● **To do**
Which lines in the records below contain the word "case"? Copy each one.

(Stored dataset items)
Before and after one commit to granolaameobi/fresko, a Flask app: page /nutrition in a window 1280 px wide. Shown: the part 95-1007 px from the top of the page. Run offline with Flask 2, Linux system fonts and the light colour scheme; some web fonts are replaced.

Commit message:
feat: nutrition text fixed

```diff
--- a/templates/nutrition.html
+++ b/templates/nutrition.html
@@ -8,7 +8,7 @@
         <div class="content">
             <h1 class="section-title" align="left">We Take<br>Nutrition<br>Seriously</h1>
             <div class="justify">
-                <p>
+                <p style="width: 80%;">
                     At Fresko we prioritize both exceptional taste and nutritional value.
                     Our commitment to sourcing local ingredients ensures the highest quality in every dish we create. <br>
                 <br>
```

...

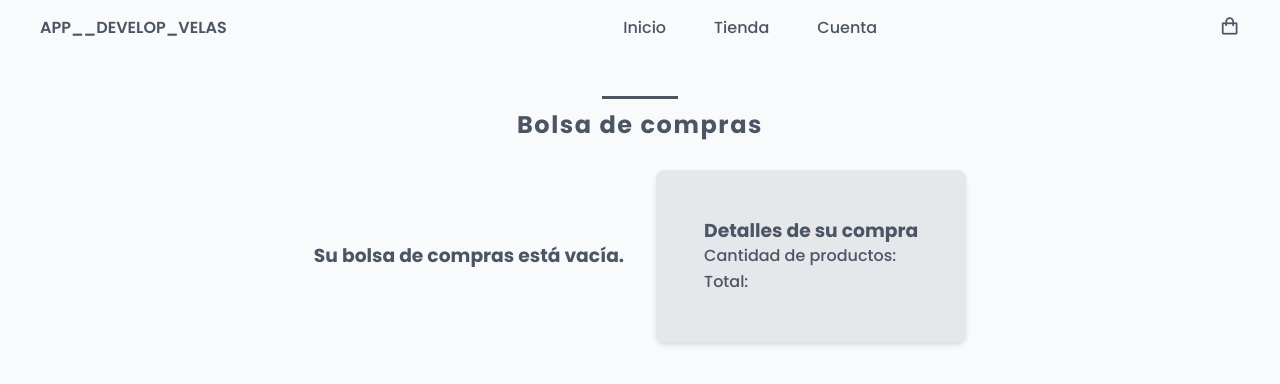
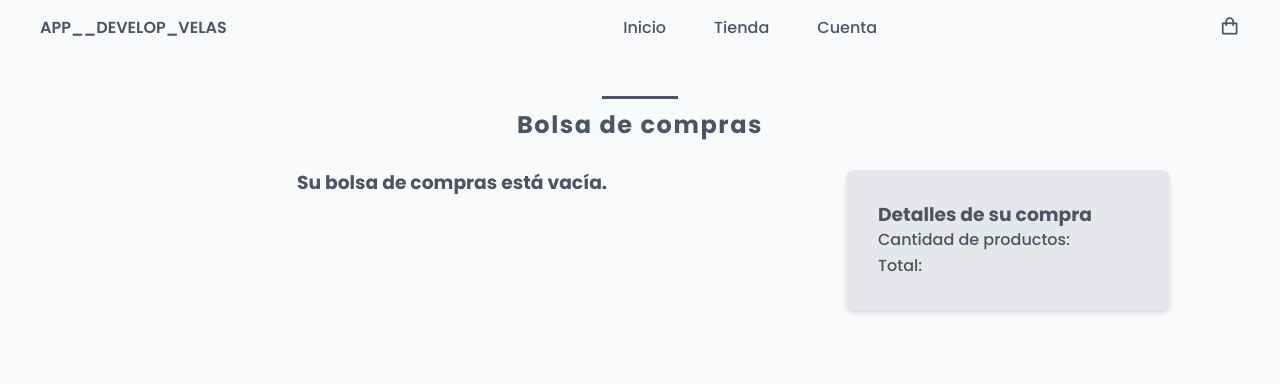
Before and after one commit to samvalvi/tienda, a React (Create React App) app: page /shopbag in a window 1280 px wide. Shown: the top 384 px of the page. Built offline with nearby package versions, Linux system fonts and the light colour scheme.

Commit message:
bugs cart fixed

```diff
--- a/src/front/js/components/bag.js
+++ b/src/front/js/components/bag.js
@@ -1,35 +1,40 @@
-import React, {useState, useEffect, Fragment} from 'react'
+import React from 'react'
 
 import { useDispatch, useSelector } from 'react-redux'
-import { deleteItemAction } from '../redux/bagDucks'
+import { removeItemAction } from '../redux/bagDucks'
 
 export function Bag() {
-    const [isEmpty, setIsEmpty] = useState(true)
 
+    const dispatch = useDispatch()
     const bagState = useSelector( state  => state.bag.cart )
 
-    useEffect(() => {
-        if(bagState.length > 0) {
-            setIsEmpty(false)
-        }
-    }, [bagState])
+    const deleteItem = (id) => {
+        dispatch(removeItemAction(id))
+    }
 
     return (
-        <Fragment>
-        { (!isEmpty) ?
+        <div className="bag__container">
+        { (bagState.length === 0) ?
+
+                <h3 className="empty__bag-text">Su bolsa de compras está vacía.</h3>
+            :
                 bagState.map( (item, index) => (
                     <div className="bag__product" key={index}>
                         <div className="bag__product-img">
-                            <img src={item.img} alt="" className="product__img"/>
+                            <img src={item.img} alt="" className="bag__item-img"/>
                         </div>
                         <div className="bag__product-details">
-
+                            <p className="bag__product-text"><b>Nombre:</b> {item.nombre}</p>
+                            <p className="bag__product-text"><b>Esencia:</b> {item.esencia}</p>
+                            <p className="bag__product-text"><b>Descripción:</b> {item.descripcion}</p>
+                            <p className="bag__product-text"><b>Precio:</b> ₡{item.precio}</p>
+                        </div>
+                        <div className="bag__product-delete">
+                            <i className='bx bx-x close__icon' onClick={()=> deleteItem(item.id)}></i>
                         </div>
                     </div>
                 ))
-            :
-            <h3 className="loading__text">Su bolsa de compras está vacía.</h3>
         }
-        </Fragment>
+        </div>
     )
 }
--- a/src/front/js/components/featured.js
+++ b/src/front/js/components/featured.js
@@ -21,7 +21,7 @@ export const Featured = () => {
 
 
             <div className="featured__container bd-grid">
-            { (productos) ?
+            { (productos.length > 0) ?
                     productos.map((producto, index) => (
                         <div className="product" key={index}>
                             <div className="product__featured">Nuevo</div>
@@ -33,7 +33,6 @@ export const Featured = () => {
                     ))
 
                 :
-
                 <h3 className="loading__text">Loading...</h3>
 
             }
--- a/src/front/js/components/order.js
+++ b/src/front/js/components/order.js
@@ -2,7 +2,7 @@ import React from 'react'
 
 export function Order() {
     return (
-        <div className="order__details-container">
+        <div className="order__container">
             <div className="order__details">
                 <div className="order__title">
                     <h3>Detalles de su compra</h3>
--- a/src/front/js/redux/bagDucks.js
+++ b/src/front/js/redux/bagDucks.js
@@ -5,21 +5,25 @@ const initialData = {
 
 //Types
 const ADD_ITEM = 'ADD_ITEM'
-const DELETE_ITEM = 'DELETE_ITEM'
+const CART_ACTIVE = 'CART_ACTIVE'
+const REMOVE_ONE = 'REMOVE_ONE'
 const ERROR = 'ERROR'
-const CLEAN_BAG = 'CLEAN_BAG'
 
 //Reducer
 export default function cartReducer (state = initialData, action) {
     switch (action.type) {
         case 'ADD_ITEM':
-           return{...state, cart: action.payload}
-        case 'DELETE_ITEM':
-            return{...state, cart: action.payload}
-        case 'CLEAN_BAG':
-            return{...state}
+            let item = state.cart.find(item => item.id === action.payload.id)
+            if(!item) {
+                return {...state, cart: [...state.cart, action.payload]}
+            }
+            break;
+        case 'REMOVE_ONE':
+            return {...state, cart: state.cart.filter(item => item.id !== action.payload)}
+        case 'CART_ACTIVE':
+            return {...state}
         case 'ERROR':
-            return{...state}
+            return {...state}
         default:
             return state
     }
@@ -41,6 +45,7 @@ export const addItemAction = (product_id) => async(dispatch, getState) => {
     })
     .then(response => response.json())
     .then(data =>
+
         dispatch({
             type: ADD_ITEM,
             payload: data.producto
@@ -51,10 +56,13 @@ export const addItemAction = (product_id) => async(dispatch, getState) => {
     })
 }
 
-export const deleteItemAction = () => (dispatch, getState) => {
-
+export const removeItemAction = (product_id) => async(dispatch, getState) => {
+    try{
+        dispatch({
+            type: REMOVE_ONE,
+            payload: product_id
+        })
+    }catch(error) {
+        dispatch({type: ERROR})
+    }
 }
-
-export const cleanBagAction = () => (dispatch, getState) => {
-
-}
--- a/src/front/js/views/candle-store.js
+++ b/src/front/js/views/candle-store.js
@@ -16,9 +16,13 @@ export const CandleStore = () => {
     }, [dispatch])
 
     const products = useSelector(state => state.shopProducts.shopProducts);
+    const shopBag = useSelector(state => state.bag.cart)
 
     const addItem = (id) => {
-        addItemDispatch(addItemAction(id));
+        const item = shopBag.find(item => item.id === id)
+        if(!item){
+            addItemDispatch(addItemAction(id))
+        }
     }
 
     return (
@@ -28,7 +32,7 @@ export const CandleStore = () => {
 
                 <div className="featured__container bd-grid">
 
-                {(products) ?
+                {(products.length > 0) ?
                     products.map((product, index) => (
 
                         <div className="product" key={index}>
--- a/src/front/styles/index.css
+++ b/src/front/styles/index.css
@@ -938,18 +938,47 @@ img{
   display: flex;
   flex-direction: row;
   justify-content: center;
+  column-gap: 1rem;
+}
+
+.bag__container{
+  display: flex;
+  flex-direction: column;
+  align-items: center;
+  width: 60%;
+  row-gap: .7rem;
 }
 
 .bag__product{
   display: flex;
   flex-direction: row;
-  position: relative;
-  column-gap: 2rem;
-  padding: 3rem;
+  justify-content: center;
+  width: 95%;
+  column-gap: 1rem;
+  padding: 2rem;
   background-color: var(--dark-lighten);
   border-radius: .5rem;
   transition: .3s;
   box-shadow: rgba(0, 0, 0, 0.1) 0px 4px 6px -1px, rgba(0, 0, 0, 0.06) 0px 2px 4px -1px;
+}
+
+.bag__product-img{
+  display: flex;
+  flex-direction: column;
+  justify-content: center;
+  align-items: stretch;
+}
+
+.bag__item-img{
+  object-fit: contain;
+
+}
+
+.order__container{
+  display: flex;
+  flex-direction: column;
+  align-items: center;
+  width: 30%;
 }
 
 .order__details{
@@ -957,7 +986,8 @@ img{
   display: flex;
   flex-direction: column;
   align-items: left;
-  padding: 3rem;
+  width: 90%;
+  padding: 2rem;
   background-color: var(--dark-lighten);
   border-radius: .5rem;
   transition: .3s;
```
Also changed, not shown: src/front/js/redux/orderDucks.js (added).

● **Answer section**
         case 'ADD_ITEM':
-        case 'DELETE_ITEM':
-        case 'CLEAN_BAG':
+        case 'REMOVE_ONE':
+        case 'CART_ACTIVE':
         case 'ERROR':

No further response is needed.